- Provided material:

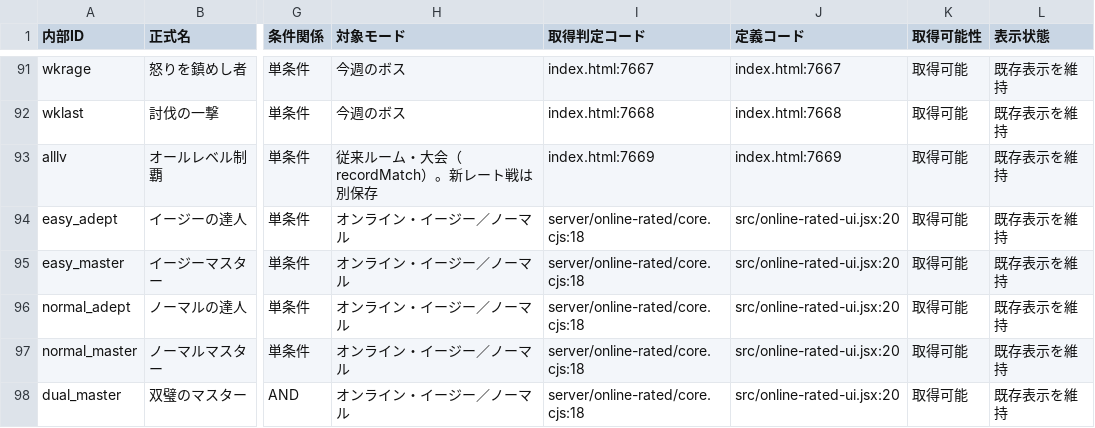
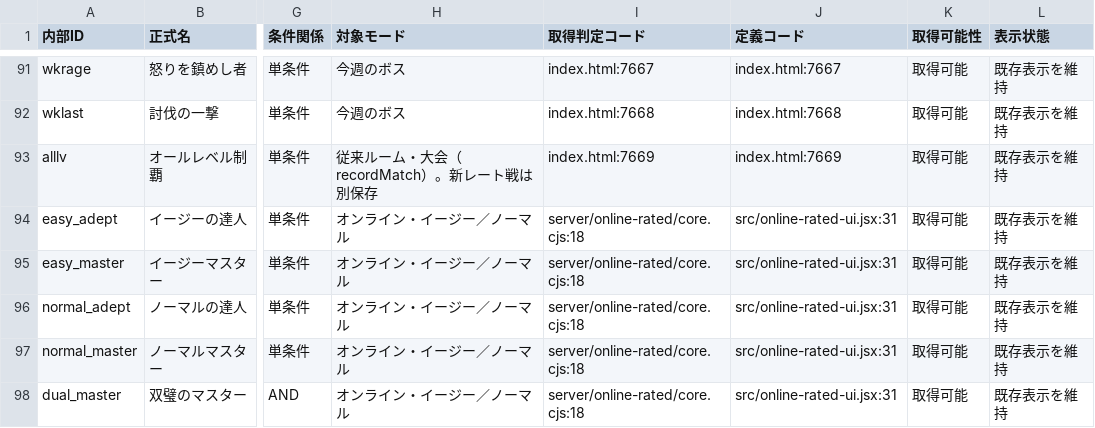
Before and after one commit to asumax1128/factorfactor, a CSV file: reports/titles_inventory.csv, drawn as a sheet; only a part is shown, gaps mark what is left out; the diff names each change by its address in the sheet, - before the commit and + after, or states it on an @@ line.

```diff
--- a/reports/titles_inventory.csv
+++ b/reports/titles_inventory.csv
-J94:J98 (定義コード): src/online-rated-ui.jsx:20
+J94:J98 (定義コード): src/online-rated-ui.jsx:31
```
Also changed, not shown: 10 other files.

- What you are asked to do:
Drop the images; copy every entry above exactly.

- Task result:
Before and after one commit to asumax1128/factorfactor, a CSV file: reports/titles_inventory.csv, drawn as a sheet; only a part is shown, gaps mark what is left out; the diff names each change by its address in the sheet, - before the commit and + after, or states it on an @@ line.

```diff
--- a/reports/titles_inventory.csv
+++ b/reports/titles_inventory.csv
-J94:J98 (定義コード): src/online-rated-ui.jsx:20
+J94:J98 (定義コード): src/online-rated-ui.jsx:31
```
Also changed, not shown: 10 other files.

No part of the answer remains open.